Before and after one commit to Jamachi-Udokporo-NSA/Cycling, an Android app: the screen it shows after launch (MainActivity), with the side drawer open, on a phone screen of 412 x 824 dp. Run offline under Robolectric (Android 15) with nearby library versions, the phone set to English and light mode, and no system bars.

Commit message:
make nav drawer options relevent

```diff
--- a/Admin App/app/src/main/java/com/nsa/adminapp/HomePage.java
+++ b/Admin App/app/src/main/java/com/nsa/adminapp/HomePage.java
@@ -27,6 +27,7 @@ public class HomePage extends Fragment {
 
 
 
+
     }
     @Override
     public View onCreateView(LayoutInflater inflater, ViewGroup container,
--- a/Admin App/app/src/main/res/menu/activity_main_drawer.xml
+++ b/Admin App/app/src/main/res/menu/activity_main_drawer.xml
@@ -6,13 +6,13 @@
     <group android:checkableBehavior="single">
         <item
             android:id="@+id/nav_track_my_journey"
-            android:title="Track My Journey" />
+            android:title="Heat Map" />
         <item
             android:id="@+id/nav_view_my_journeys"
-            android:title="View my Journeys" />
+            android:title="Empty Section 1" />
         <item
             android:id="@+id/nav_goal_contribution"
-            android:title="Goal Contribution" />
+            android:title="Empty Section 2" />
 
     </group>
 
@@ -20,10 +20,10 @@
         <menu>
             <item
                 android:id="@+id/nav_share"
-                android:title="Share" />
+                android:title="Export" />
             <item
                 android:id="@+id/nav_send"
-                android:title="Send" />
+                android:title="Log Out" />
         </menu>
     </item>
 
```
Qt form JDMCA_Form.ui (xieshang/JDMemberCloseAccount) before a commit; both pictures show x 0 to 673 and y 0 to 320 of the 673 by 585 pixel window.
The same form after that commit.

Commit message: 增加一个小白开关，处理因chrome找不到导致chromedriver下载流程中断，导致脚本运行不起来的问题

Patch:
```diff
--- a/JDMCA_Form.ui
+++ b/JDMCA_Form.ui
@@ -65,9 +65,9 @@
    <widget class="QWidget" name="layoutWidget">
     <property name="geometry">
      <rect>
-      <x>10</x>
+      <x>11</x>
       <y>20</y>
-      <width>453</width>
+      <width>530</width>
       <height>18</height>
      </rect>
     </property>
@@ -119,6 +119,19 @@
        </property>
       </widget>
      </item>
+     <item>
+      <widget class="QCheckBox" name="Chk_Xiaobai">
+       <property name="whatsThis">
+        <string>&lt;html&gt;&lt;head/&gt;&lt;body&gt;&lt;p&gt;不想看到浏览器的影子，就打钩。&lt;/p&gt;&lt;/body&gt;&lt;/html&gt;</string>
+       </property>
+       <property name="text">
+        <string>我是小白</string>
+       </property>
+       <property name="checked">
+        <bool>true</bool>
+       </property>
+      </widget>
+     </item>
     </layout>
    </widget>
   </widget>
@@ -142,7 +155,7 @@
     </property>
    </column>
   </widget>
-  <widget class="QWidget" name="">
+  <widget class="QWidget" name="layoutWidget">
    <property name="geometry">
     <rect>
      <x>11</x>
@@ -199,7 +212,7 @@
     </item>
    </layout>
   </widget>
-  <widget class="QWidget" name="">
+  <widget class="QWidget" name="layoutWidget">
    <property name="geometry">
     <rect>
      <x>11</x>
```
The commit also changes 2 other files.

## [Task details]
The records above must each be restated exactly as they stand.

## [Exercise result]
Before and after one commit to Jamachi-Udokporo-NSA/Cycling, an Android app: the screen it shows after launch (MainActivity), with the side drawer open, on a phone screen of 412 x 824 dp. Run offline under Robolectric (Android 15) with nearby library versions, the phone set to English and light mode, and no system bars.

Commit message:
make nav drawer options relevent

```diff
--- a/Admin App/app/src/main/java/com/nsa/adminapp/HomePage.java
+++ b/Admin App/app/src/main/java/com/nsa/adminapp/HomePage.java
@@ -27,6 +27,7 @@ public class HomePage extends Fragment {
 
 
 
+
     }
     @Override
     public View onCreateView(LayoutInflater inflater, ViewGroup container,
--- a/Admin App/app/src/main/res/menu/activity_main_drawer.xml
+++ b/Admin App/app/src/main/res/menu/activity_main_drawer.xml
@@ -6,13 +6,13 @@
     <group android:checkableBehavior="single">
         <item
             android:id="@+id/nav_track_my_journey"
-            android:title="Track My Journey" />
+            android:title="Heat Map" />
         <item
             android:id="@+id/nav_view_my_journeys"
-            android:title="View my Journeys" />
+            android:title="Empty Section 1" />
         <item
             android:id="@+id/nav_goal_contribution"
-            android:title="Goal Contribution" />
+            android:title="Empty Section 2" />
 
     </group>
 
@@ -20,10 +20,10 @@
         <menu>
             <item
                 android:id="@+id/nav_share"
-                android:title="Share" />
+                android:title="Export" />
             <item
                 android:id="@+id/nav_send"
-                android:title="Send" />
+                android:title="Log Out" />
         </menu>
     </item>
 
```
Qt form JDMCA_Form.ui (xieshang/JDMemberCloseAccount) before a commit; both pictures show x 0 to 673 and y 0 to 320 of the 673 by 585 pixel window.
The same form after that commit.

Commit message: 增加一个小白开关，处理因chrome找不到导致chromedriver下载流程中断，导致脚本运行不起来的问题

Patch:
```diff
--- a/JDMCA_Form.ui
+++ b/JDMCA_Form.ui
@@ -65,9 +65,9 @@
    <widget class="QWidget" name="layoutWidget">
     <property name="geometry">
      <rect>
-      <x>10</x>
+      <x>11</x>
       <y>20</y>
-      <width>453</width>
+      <width>530</width>
       <height>18</height>
      </rect>
     </property>
@@ -119,6 +119,19 @@
        </property>
       </widget>
      </item>
+     <item>
+      <widget class="QCheckBox" name="Chk_Xiaobai">
+       <property name="whatsThis">
+        <string>&lt;html&gt;&lt;head/&gt;&lt;body&gt;&lt;p&gt;不想看到浏览器的影子，就打钩。&lt;/p&gt;&lt;/body&gt;&lt;/html&gt;</string>
+       </property>
+       <property name="text">
+        <string>我是小白</string>
+       </property>
+       <property name="checked">
+        <bool>true</bool>
+       </property>
+      </widget>
+     </item>
     </layout>
    </widget>
   </widget>
@@ -142,7 +155,7 @@
     </property>
    </column>
   </widget>
-  <widget class="QWidget" name="">
+  <widget class="QWidget" name="layoutWidget">
    <property name="geometry">
     <rect>
      <x>11</x>
@@ -199,7 +212,7 @@
     </item>
    </layout>
   </widget>
-  <widget class="QWidget" name="">
+  <widget class="QWidget" name="layoutWidget">
    <property name="geometry">
     <rect>
      <x>11</x>
```
The commit also changes 2 other files.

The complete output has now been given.